Change detection outputs:
_ _ _
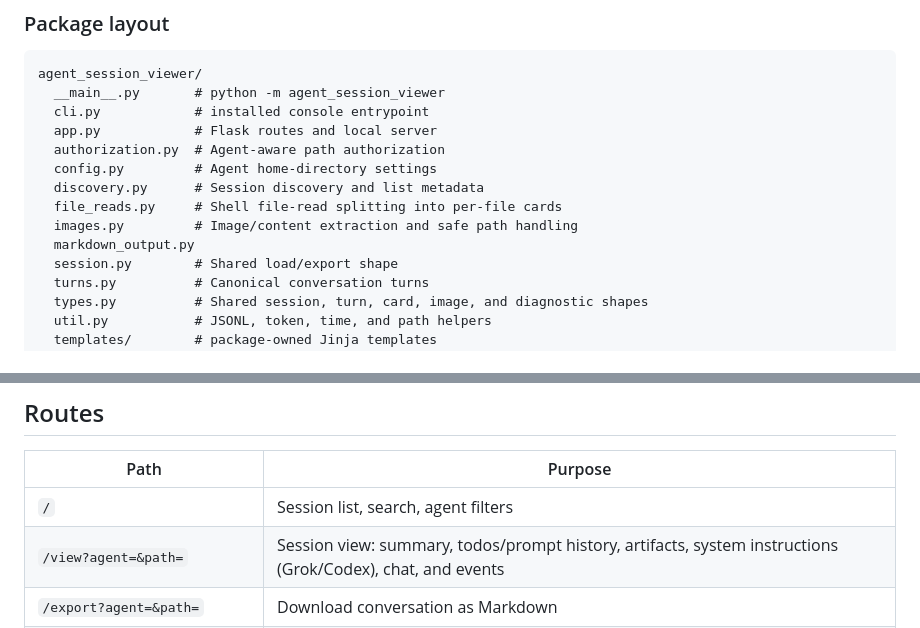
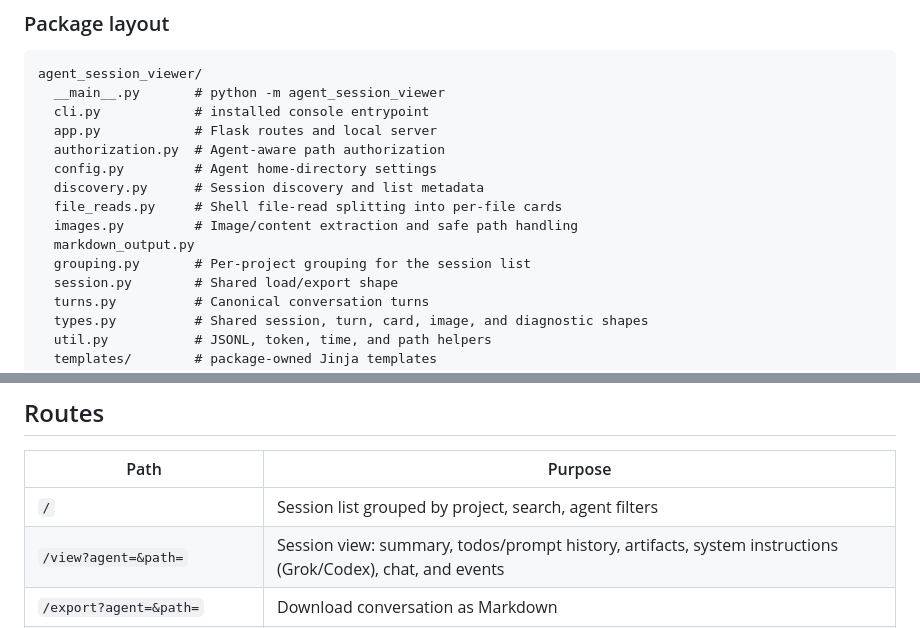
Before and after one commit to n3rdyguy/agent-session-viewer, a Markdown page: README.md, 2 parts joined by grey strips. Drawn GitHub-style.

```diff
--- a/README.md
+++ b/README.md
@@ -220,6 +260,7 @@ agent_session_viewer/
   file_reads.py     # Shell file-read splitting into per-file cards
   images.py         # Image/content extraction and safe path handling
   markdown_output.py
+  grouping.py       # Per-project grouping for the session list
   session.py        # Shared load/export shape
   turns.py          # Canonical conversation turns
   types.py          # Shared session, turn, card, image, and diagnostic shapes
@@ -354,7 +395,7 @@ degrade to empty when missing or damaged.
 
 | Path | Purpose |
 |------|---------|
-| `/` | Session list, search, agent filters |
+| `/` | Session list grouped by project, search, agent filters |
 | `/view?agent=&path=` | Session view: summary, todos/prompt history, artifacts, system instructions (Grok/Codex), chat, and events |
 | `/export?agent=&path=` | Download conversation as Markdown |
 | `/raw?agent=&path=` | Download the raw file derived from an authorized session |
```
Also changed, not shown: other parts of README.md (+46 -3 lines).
_ _ _
WORK REQUEST: Scan the records for the word "parts" and copy every line where it is found.

ANSWER AREA:
Before and after one commit to n3rdyguy/agent-session-viewer, a Markdown page: README.md, 2 parts joined by grey strips. Drawn GitHub-style.
Also changed, not shown: other parts of README.md (+46 -3 lines).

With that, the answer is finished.